The top of the serpentine commode is inlaid with a marquetry panel of musical trophy hanging from a ribbon within a foliate cartouche, flanked by sprays of ribbon-tied flowers, on a background of harewood.
It has a broad cross-banded border and moulded tulipwood edge. The doors at the front have wide, cross-banded borders and green-stained banding with Greek key ornament at the angles. The centre is veneered in dark, stained harewood inlaid in the centre of each door with a classical vase filled with flowers, with gilt bronze banding down the side of one door.

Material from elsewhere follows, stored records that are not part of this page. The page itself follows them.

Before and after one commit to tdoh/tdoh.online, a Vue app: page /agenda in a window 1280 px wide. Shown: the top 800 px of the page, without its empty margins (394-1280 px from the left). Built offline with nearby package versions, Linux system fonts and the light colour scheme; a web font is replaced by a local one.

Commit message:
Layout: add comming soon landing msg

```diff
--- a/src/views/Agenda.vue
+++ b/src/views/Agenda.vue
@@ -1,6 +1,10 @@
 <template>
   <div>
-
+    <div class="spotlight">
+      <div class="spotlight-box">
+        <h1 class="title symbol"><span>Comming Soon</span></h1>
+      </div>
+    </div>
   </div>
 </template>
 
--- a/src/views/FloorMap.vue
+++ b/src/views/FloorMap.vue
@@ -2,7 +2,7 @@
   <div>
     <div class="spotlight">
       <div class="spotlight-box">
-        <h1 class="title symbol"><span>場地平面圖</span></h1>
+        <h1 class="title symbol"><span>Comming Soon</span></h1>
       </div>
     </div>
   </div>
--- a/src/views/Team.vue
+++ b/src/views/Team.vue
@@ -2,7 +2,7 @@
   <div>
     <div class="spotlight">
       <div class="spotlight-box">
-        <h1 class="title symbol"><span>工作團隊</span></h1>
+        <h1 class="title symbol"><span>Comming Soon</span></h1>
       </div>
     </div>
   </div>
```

The doors open to reveal three graduated drawers with drop ring handles with circular moulded back plates. The sides are similarly veneered and inlaid with a ribbon-tied spray of flowers. The shaped apron with scrolling floral gilt bronze mount and the protruding angles applied with floral and foliate mounts running down to acanthus sabots.
Possibly supplied to Thomas Edwards-Freeman, Batsford Park, Moreton-in-Marsh, Gloucestershire, and by descent with the house to

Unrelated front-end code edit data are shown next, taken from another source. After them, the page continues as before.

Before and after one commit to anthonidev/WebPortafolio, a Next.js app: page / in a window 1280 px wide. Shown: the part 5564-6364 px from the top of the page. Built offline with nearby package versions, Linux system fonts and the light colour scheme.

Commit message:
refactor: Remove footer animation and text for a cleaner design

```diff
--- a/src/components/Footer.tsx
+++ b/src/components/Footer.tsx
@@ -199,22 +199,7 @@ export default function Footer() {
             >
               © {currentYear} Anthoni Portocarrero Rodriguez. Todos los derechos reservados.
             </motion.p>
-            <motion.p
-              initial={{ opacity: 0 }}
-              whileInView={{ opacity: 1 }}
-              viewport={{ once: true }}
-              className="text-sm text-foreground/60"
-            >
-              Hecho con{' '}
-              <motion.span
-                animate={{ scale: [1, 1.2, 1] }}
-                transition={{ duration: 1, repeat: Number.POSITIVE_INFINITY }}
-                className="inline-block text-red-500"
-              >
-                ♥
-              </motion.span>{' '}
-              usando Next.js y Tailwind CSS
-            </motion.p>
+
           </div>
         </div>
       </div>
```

John Freeman-Mitford, 1st Baron Redesdale (1748-1830), and by descent to his son
John Thomas Freeman-Mitford, 1st Earl Redesdale (1805-1886), Batsford Park, Gloucestershire and thence by descent
Sale, Bruton Knowles & Co., Gloucester, 30 April to 2 May, 1919, lot 387
Bought by William Hesketh Lever, 1st Viscount Leverhulme (d.1925) from M.Harris and sons 26 May 1919, for £815 and thence by descent
Lucy Wood, 'Catalogue of Commodes', 1994, p. 165, figs. 152-4 and Appendix X3318, p. 332.
The commode belongs to a small number of commodes all of which would appear to have been made by a group of continental craftsmen working in England during the 1760s and 1770s. The best known of these émigré craftsmen was Pierre Langlois who had premises in Tottenham Court Road.
The designs incorporated in the marquetry, in particular the musical trophy inlaid on the top, are very close to schemes of marquetry found on French pieces. The vases on the doors, in the so-called “goût grec”, relate to engravings of Delafosse which were one of the most important sources for French craftsmen at this period.